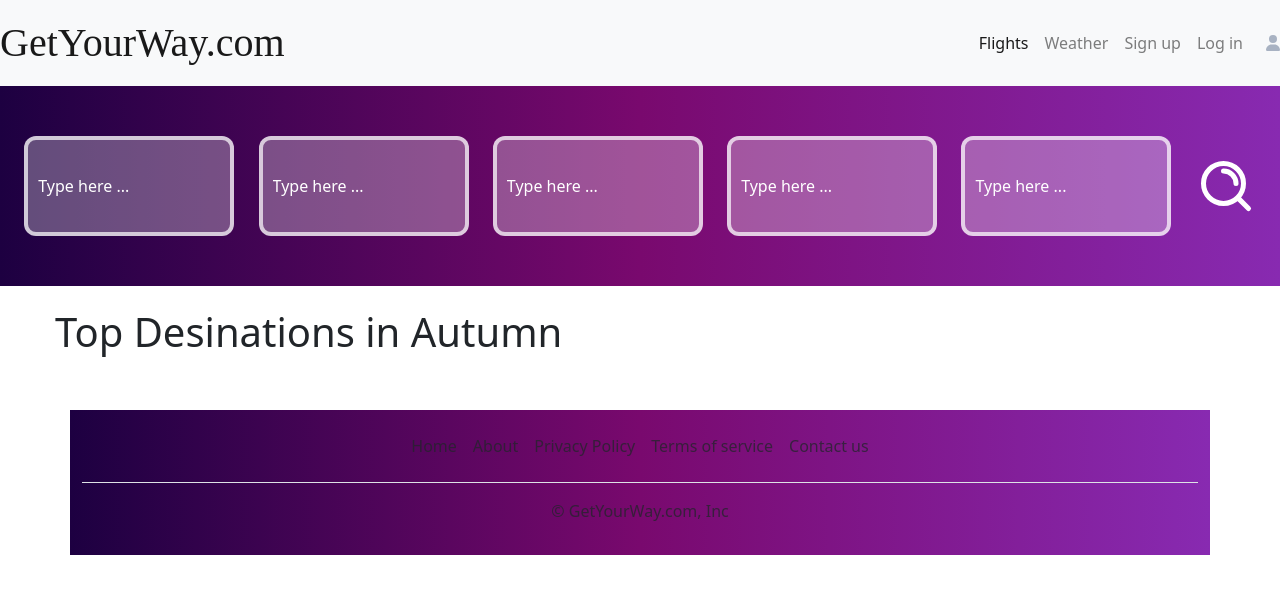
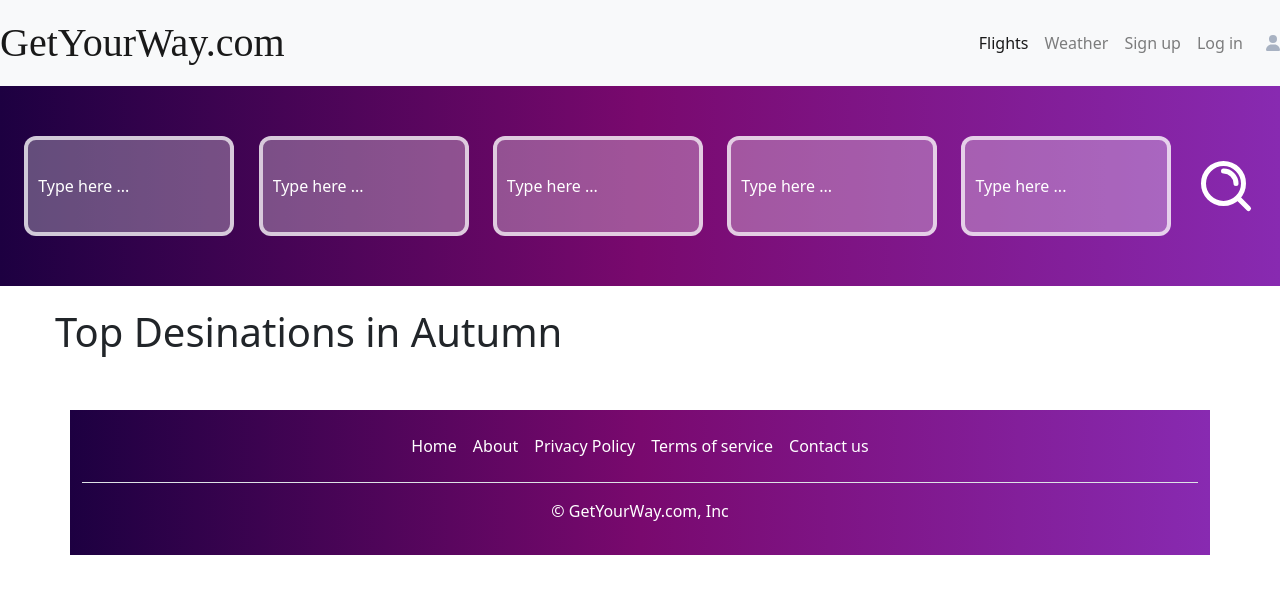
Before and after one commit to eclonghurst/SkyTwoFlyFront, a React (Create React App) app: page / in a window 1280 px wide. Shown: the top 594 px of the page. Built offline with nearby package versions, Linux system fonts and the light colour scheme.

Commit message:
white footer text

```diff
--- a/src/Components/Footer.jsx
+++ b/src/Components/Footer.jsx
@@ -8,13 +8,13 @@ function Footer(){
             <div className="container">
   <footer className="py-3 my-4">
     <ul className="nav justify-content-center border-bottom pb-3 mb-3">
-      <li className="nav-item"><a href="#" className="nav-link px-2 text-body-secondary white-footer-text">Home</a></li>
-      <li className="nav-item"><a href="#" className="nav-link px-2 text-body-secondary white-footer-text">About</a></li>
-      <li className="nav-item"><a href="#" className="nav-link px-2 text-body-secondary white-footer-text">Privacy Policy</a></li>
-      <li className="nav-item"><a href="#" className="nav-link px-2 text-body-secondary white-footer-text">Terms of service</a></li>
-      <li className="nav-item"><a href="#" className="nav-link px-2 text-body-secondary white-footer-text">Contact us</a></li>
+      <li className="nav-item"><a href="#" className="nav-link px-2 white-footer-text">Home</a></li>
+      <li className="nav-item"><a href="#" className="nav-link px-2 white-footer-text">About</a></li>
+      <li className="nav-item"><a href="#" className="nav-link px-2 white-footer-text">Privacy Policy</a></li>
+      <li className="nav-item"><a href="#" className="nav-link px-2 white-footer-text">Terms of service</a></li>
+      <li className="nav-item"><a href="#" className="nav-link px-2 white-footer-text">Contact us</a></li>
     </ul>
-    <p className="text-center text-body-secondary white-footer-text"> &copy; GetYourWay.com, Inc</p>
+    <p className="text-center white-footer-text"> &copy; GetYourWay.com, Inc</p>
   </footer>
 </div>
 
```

Your instructions
The answer should be the full material above, printed exactly, with no pictures in it.

Output of the task
Before and after one commit to eclonghurst/SkyTwoFlyFront, a React (Create React App) app: page / in a window 1280 px wide. Shown: the top 594 px of the page. Built offline with nearby package versions, Linux system fonts and the light colour scheme.

Commit message:
white footer text

```diff
--- a/src/Components/Footer.jsx
+++ b/src/Components/Footer.jsx
@@ -8,13 +8,13 @@ function Footer(){
             <div className="container">
   <footer className="py-3 my-4">
     <ul className="nav justify-content-center border-bottom pb-3 mb-3">
-      <li className="nav-item"><a href="#" className="nav-link px-2 text-body-secondary white-footer-text">Home</a></li>
-      <li className="nav-item"><a href="#" className="nav-link px-2 text-body-secondary white-footer-text">About</a></li>
-      <li className="nav-item"><a href="#" className="nav-link px-2 text-body-secondary white-footer-text">Privacy Policy</a></li>
-      <li className="nav-item"><a href="#" className="nav-link px-2 text-body-secondary white-footer-text">Terms of service</a></li>
-      <li className="nav-item"><a href="#" className="nav-link px-2 text-body-secondary white-footer-text">Contact us</a></li>
+      <li className="nav-item"><a href="#" className="nav-link px-2 white-footer-text">Home</a></li>
+      <li className="nav-item"><a href="#" className="nav-link px-2 white-footer-text">About</a></li>
+      <li className="nav-item"><a href="#" className="nav-link px-2 white-footer-text">Privacy Policy</a></li>
+      <li className="nav-item"><a href="#" className="nav-link px-2 white-footer-text">Terms of service</a></li>
+      <li className="nav-item"><a href="#" className="nav-link px-2 white-footer-text">Contact us</a></li>
     </ul>
-    <p className="text-center text-body-secondary white-footer-text"> &copy; GetYourWay.com, Inc</p>
+    <p className="text-center white-footer-text"> &copy; GetYourWay.com, Inc</p>
   </footer>
 </div>
 
```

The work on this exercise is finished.